▸ **Work item**: Check each line of the data for "compiler", and copy the ones that have it.

▸ **Input data**:
[Start of Attachment]
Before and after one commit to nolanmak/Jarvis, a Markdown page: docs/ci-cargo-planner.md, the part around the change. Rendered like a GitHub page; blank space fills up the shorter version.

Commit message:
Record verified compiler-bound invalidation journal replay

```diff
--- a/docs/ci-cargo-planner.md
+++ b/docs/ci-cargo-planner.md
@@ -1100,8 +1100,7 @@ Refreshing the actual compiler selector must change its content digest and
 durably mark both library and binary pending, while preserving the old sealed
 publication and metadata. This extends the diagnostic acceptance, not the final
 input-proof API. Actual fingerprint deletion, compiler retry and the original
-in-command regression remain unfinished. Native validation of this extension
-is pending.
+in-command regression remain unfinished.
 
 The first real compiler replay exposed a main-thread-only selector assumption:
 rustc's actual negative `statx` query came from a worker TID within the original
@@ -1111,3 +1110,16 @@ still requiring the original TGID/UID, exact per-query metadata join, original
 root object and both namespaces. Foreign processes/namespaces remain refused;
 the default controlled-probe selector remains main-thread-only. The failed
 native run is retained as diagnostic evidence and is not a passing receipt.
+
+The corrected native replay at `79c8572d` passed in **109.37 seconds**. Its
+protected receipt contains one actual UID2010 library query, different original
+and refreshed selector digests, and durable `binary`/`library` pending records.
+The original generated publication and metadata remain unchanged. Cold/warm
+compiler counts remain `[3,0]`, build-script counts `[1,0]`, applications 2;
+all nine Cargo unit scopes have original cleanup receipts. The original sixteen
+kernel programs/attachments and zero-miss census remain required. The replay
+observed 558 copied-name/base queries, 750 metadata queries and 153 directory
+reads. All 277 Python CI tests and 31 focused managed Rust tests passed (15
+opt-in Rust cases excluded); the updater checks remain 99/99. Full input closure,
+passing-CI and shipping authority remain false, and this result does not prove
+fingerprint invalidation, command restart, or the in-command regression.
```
[End of Attachment]
[Start of Attachment]
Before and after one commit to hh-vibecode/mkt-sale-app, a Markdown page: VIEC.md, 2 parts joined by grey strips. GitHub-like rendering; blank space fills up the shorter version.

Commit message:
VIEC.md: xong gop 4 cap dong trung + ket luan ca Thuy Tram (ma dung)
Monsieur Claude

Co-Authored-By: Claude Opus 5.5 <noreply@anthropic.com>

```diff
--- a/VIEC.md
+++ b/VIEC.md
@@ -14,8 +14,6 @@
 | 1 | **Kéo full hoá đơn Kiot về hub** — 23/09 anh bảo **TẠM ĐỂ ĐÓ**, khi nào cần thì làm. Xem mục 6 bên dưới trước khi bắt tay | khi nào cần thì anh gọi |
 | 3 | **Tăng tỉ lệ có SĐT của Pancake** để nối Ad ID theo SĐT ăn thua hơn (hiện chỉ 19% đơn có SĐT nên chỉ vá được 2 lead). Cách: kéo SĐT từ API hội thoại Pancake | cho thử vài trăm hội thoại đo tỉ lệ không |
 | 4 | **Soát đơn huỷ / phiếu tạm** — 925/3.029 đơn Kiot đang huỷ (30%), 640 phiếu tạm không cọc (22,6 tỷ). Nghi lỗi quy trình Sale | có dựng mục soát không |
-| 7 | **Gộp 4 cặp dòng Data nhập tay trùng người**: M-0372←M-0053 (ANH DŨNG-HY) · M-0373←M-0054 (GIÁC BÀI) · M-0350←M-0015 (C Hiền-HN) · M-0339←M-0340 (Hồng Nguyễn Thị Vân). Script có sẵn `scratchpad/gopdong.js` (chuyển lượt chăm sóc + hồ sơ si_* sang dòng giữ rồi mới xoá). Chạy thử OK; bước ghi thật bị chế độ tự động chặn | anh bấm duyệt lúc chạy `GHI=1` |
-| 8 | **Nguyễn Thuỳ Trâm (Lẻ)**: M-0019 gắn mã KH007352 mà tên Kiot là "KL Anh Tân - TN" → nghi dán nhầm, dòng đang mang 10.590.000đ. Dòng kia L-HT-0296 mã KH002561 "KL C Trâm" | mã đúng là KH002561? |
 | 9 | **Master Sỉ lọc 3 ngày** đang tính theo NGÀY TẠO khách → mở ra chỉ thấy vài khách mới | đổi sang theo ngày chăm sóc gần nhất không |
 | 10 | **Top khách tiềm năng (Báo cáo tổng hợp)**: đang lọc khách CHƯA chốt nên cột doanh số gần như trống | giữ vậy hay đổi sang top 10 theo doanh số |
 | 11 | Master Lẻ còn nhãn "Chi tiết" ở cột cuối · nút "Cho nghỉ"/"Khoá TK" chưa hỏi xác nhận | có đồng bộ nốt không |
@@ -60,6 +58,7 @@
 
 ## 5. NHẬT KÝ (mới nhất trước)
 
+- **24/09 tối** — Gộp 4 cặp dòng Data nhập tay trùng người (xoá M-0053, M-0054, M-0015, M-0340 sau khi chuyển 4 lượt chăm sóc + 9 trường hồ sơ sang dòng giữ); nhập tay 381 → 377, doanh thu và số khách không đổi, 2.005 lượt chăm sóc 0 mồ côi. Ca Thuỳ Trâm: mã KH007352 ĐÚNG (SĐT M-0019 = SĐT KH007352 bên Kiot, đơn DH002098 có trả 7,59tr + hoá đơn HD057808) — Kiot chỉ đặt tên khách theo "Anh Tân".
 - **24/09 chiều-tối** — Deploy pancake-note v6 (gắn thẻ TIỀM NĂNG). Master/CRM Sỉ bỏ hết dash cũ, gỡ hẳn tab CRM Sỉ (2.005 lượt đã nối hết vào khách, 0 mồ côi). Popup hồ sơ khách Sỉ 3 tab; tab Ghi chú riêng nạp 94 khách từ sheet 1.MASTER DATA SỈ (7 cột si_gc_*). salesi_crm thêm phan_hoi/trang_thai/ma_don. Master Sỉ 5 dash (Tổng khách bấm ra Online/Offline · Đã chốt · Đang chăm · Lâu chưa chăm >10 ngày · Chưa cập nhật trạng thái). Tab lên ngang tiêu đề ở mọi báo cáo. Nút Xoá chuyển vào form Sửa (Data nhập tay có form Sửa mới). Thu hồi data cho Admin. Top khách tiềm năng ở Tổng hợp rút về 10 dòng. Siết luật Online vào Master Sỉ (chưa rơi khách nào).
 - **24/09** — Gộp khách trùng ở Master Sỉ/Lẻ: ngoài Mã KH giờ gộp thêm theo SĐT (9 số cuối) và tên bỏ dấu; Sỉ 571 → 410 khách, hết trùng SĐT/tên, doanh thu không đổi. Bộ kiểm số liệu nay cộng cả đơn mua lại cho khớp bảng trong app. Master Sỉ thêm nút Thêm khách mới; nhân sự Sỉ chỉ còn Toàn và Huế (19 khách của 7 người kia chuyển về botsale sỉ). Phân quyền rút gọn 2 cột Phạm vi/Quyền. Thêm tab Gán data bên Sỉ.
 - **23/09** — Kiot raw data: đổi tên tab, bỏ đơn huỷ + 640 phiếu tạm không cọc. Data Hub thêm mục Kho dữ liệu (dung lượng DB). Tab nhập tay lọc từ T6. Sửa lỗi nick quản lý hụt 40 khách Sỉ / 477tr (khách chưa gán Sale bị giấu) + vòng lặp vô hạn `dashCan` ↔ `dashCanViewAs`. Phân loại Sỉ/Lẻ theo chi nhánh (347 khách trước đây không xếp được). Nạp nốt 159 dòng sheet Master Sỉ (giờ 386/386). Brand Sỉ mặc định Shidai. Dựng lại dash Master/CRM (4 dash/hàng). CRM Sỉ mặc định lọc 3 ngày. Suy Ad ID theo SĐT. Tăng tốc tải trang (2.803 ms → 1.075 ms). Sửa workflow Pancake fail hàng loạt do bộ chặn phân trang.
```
[End of Attachment]
▸ **Exercise answer**:
Record verified compiler-bound invalidation journal replay
@@ -1100,8 +1100,7 @@ Refreshing the actual compiler selector must change its content digest and
 input-proof API. Actual fingerprint deletion, compiler retry and the original
 The first real compiler replay exposed a main-thread-only selector assumption:
+compiler counts remain `[3,0]`, build-script counts `[1,0]`, applications 2;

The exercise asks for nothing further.